Problem details ▸ Go through the entries below and copy each line containing the word "Volts".

Dataset entries ▸
=== Begin Enclosure ===
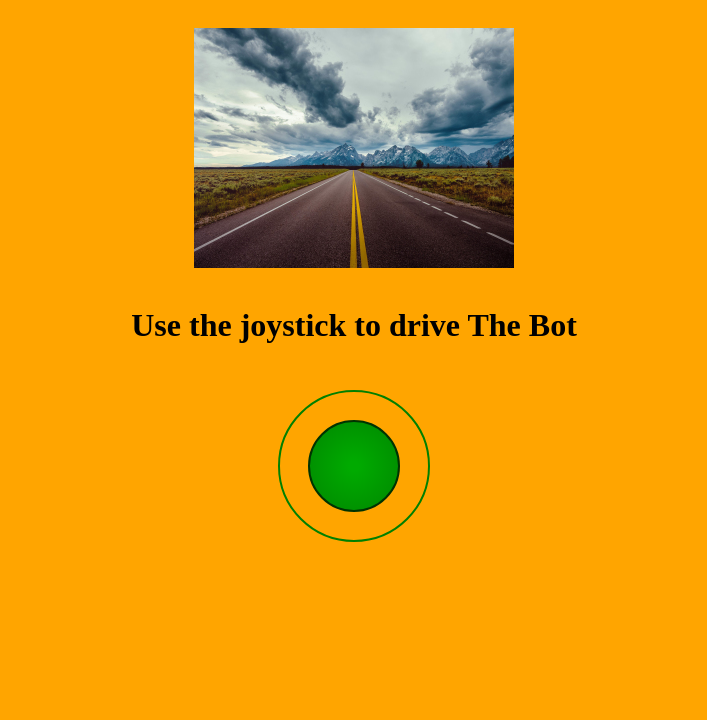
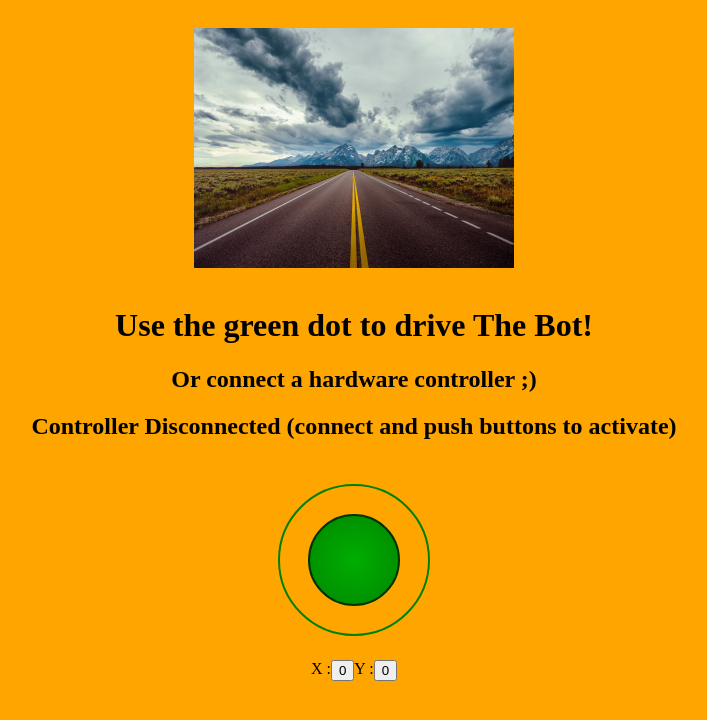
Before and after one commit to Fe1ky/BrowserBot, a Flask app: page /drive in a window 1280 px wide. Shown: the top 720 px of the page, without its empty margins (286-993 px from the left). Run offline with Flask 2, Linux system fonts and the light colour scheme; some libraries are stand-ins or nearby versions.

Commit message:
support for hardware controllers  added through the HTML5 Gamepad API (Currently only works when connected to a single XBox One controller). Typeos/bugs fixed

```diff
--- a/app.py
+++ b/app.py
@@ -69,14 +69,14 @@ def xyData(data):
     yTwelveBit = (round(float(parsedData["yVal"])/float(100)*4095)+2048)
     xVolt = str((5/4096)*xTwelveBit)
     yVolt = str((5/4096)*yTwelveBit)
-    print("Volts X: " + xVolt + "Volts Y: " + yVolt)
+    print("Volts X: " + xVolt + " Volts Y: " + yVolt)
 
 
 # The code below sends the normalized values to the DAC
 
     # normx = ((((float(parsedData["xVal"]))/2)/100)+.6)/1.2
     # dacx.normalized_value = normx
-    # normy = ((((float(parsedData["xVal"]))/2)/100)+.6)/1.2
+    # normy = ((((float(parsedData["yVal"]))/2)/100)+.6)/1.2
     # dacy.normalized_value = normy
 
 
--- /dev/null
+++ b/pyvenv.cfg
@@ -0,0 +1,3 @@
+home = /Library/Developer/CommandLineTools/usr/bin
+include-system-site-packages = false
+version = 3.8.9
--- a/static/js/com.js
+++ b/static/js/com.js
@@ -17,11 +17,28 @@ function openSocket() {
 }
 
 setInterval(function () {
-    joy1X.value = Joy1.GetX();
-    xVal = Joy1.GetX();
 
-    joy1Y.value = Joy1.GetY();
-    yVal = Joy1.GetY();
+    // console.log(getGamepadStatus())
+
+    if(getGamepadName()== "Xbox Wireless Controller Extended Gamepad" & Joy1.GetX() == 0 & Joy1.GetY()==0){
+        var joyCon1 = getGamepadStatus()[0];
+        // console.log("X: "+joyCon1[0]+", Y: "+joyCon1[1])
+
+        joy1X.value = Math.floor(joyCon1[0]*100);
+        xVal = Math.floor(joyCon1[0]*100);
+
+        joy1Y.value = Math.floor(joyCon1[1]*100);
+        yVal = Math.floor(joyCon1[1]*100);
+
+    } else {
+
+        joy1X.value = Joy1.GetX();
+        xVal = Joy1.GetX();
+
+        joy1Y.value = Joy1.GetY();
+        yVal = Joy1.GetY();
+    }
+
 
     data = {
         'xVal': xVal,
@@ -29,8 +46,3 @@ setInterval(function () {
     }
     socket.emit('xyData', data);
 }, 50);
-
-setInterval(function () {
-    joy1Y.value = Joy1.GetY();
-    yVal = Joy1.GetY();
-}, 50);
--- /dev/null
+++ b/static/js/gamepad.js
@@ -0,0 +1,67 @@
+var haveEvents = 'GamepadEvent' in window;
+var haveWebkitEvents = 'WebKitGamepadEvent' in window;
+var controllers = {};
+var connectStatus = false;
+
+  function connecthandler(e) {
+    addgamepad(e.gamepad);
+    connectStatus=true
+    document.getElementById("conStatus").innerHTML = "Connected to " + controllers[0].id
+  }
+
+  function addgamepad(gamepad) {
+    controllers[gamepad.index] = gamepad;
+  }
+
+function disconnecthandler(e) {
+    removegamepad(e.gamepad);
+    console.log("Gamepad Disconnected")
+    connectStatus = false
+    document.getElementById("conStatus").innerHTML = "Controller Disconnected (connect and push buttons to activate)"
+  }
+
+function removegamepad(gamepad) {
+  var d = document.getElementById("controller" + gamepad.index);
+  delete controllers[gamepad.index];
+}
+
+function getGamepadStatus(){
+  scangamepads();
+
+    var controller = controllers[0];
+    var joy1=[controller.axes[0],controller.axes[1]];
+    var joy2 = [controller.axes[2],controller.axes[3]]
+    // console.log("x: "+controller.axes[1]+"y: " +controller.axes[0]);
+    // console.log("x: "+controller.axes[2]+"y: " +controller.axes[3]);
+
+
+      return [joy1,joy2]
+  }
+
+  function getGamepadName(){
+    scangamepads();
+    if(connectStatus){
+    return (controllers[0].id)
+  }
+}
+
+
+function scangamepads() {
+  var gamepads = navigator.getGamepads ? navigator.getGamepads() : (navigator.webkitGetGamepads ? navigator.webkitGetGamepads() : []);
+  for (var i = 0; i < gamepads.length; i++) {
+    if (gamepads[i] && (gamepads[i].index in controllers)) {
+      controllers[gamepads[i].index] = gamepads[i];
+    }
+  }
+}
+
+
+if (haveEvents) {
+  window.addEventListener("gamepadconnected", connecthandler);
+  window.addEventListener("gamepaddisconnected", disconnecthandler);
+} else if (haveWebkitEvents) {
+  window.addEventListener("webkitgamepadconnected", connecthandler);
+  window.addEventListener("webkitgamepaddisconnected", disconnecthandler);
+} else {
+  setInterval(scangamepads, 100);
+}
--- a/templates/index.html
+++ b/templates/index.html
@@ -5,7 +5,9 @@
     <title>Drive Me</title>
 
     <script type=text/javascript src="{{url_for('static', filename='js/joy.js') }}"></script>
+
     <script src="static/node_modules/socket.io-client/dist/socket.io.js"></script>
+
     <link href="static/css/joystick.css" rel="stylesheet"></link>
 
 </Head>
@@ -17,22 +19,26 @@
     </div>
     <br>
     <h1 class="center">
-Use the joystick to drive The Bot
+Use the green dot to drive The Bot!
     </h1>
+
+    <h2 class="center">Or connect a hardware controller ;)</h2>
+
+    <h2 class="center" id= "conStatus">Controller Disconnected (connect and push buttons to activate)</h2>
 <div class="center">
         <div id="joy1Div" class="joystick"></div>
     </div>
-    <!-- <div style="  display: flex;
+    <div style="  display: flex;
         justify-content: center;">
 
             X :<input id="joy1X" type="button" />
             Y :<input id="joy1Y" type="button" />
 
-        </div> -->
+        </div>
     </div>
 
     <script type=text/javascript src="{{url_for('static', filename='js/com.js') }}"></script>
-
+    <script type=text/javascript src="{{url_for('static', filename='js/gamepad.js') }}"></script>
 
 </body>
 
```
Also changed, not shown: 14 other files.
=== End Enclosure ===
Output of the exercise ▸
-    print("Volts X: " + xVolt + "Volts Y: " + yVolt)
+    print("Volts X: " + xVolt + " Volts Y: " + yVolt)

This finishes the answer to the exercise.